The Ginger Man is intended to be a comic novel, a modern picaresque set around a rascal whose exploits are fodder for laughs but also for our inner youths to admire. But Sebastian is no rascal – he’s an ass. He hits his wife, repeatedly, and abuses her verbally as well. He tries to suffocate his child when she makes too much noise. He destroys property – never his own, since he has none – and even tries to take revenge on his wife by hammering nails into the pipe leading out of their second-floor toilet. Debauchery can be funny, but this isn’t standard-issue drinking and whoring – this is sociopathy, a man who feels absolutely no guilt or remorse when he causes physical, emotional, or financial harm to anyone else. Once Sebastian tried to kill his daughter, there was no redemption for him or for the book in my eyes.
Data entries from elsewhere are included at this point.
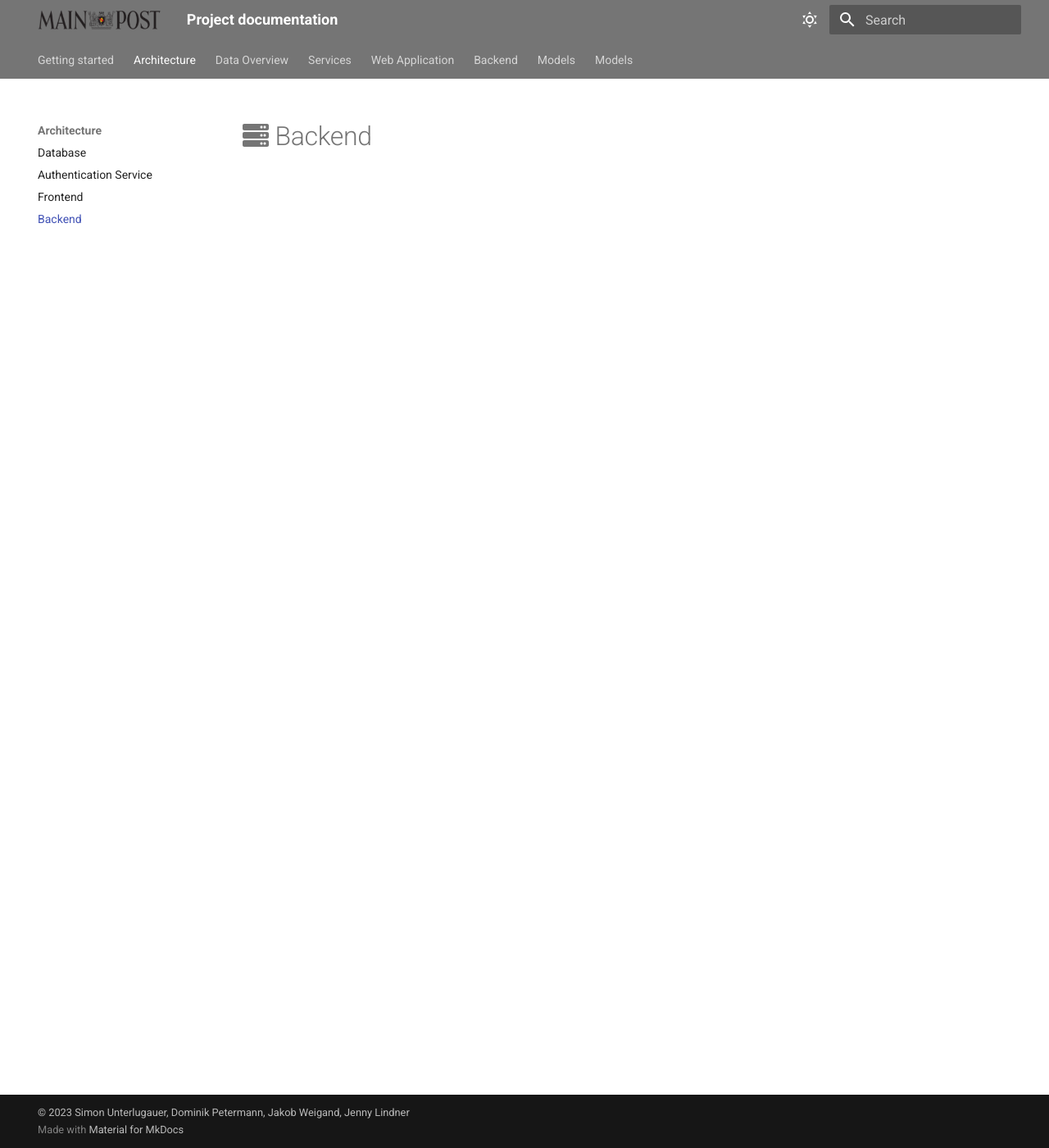
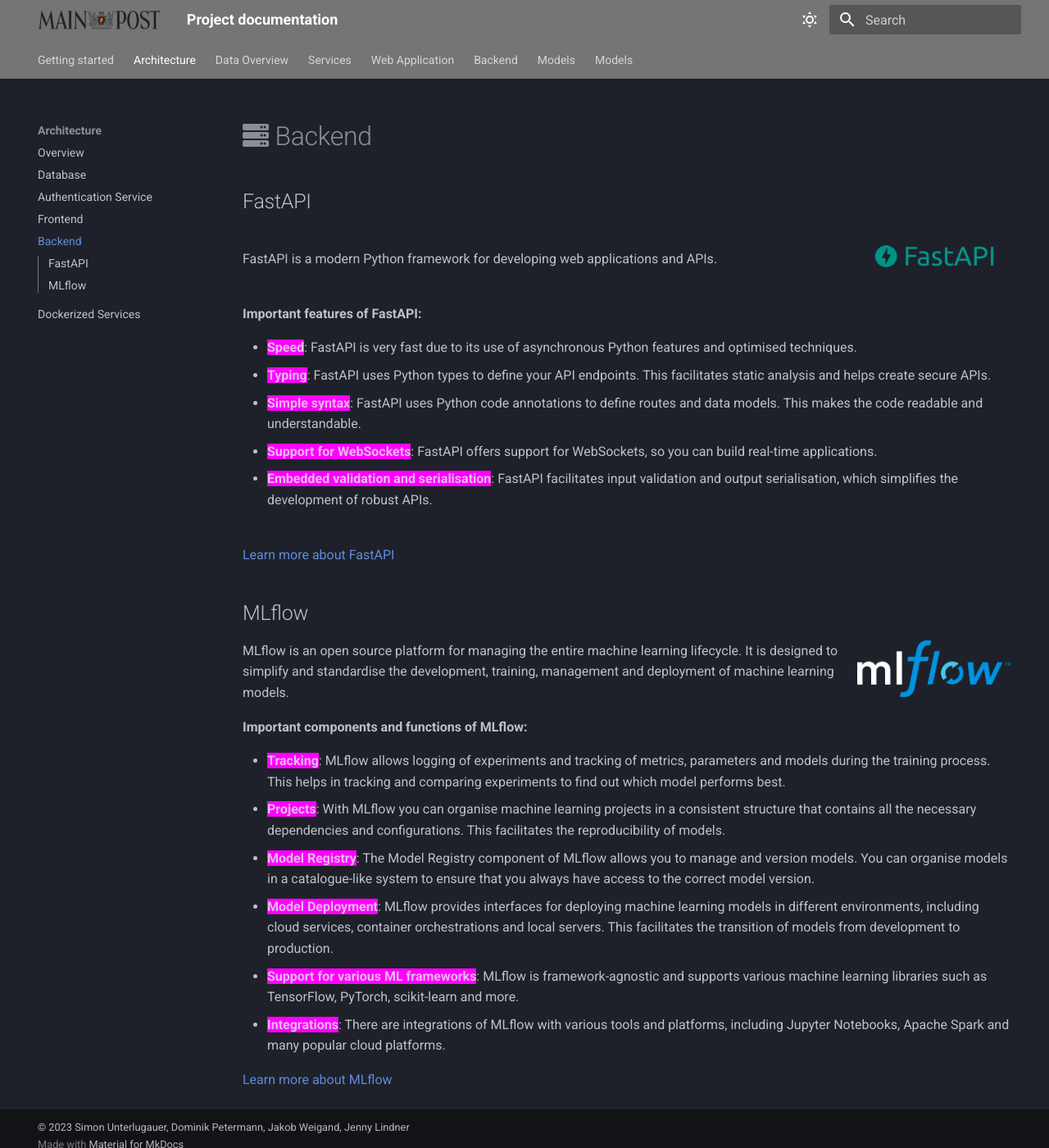
Before and after one commit to JennyLind7/mainpost-doc, an MkDocs documentation site: the page built from docs/architecture/backend.md, in a window 1280 px wide and 1400 px high. Shown: the whole window at 82% size. Built offline with MkDocs 1.6.1 and Material for MkDocs 9.7.7, drawn with Linux system fonts in a browser that asks for light colours.

Commit message:
Architecture + Modifications

```diff
--- a/docs/architecture/backend.md
+++ b/docs/architecture/backend.md
@@ -1 +1,54 @@
 # <i class="fas fa-server"></i> Backend
+
+## FastAPI
+<div style="display: flex; align-items: center;">
+    <div style="flex: 8;">
+        FastAPI is a modern Python framework for developing web applications and APIs.
+    </div>
+    <div style="flex: 2;">
+        <img src="/assets/fastAPI_logo.png" alt="Logo fastAPI" style="max-width:100%;" >
+    </div>
+</div>
+
+**Important features of FastAPI:**
+
+- <span style="background-color: fuchsia;">**Speed**</span>: FastAPI is very fast due to its use of asynchronous Python features and optimised techniques.
+<br>
+- <span style="background-color: fuchsia;">**Typing**</span>: FastAPI uses Python types to define your API endpoints. This facilitates static analysis and helps create secure APIs.
+<br>
+- <span style="background-color: fuchsia;">**Simple syntax**</span>: FastAPI uses Python code annotations to define routes and data models. This makes the code readable and understandable.
+<br>
+- <span style="background-color: fuchsia;">**Support for WebSockets**</span>: FastAPI offers support for WebSockets, so you can build real-time applications.
+<br>
+- <span style="background-color: fuchsia;">**Embedded validation and serialisation**</span>: FastAPI facilitates input validation and output serialisation, which simplifies the development of robust APIs.
+<br>
+<br>
+
+[Learn more about FastAPI](https://fastapi.tiangolo.com/)
+
+## MLflow
+<div style="display: flex; align-items: center;">
+    <div style="flex: 8;">
+        MLflow is an open source platform for managing the entire machine learning lifecycle. It is designed to simplify and standardise the development, training, management and deployment of machine learning models.
+    </div>
+    <div style="flex: 2;">
+        <img src="/assets/MLflow-logo.png" alt="Logo MLflow" style="max-width:100%;" >
+    </div>
+</div>
+
+**Important components and functions of MLflow:**
+
+- <span style="background-color: fuchsia;">**Tracking**</span>: MLflow allows logging of experiments and tracking of metrics, parameters and models during the training process. This helps in tracking and comparing experiments to find out which model performs best.
+<br>
+- <span style="background-color: fuchsia;">**Projects**</span>: With MLflow you can organise machine learning projects in a consistent structure that contains all the necessary dependencies and configurations. This facilitates the reproducibility of models.
+<br>
+- <span style="background-color: fuchsia;">**Model Registry**</span>: The Model Registry component of MLflow allows you to manage and version models. You can organise models in a catalogue-like system to ensure that you always have access to the correct model version.
+<br>
+- <span style="background-color: fuchsia;">**Model Deployment**</span>: MLflow provides interfaces for deploying machine learning models in different environments, including cloud services, container orchestrations and local servers. This facilitates the transition of models from development to production.
+<br>
+- <span style="background-color: fuchsia;">**Support for various ML frameworks**</span>: MLflow is framework-agnostic and supports various machine learning libraries such as TensorFlow, PyTorch, scikit-learn and more.
+<br>
+- <span style="background-color: fuchsia;">**Integrations**</span>: There are integrations of MLflow with various tools and platforms, including Jupyter Notebooks, Apache Spark and many popular cloud platforms.
+<br>
+
+[Learn more about MLflow](https://mlflow.org/)
--- a/mkdocs.yml
+++ b/mkdocs.yml
@@ -16,27 +16,29 @@
     - content.code.copy
   language: en
   palette:
-    - scheme: default
+    - scheme: slate
       toggle:
         icon: material/weather-sunny
         name: Switch to dark mode
       primary: grey
-      accent: purple
-    - scheme: slate
+      accent: lime
+    - scheme: default
       toggle:
         icon: material/weather-night
         name: Switch to light mode
       primary: grey
-      accent: lime
+      accent: purple
 
 
 nav:
   - Getting started: projectSetup/setup.md
   - Architecture:
+    - Overview: architecture/overview.md
     - Database: architecture/database.md
     - Authentication Service: architecture/authentification.md
     - Frontend: architecture/frontend.md
     - Backend: architecture/backend.md
+    - Dockerized Services: architecture/dockerizedArchitecture.md
   - Data Overview:
     - Internal data: data/overview_data.md
     - Database model: data/databaseModel.md
@@ -55,7 +57,6 @@
   - Models: index.md
   - Team: index.md
 
-
 extra_css:
   - customer/custom.css
 
```
Also changed, not shown: docs/architecture/authentification.md (+10 -6 lines), docs/architecture/database.md (+9 -5 lines), docs/architecture/dockerizedArchitecture.md (added, +16 -0 lines), docs/architecture/frontend.md (+9 -19 lines), docs/architecture/overview.md (added, +1 -0 lines), docs/architecture/architecture.md (deleted), docs/assets/MLflow-logo.png (added), docs/assets/fastAPI_logo.png (added), docs/assets/supabase_logo.png (deleted), docs/assets/vue_logo.png (added).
Perhaps domestic abuse was funny in the 1960s. It’s not funny today.
The signature “humor” scene is lowbrow, but also rather unfunny, as Sebastian gets on the subway and, while mentally seething at an old man he thinks has lecherous intentions toward the girl sitting next to him, is himself taking the whole “rock out with your cock out” thing a little too literally. I suppose going out in public with the mouse of the house could be funny in some contexts, but this scene plays more along the lines of the prepubescent child giggling nervously over public nudity.
The book is, however, widely praised by critics and its placement on the Modern Library list is far from an unusual opinion, with the New York Times and the New Yorker running glowing reviews (the latter by Dorothy Parker) when it was first published here. Its prose is very much of the Joyce school of the internal monologue, with the narration shifting constantly between third- and first-person, usually with no demarcation between the two – a distracting technique, and one that gets no points from me for cleverness because it was used so many times before. The subject matter was groundbreaking at the time, with the book originally banned for obscenity (almost a badge of honor for postmodern novels of the early to mid-twentieth century), but today is ho-hum, and its sexual content is simply graphic but not erotic; it is what Mrs. Shinn would rightfully call “a smutty book.” And that would be fine, if it was funny, or if the prose was brilliant, or if the lead character was a charming lothario rather than a wife-beating, child-snuffing lunatic.
Next up: I just finished John Cheever’s The Wapshot Chronicle. That was better.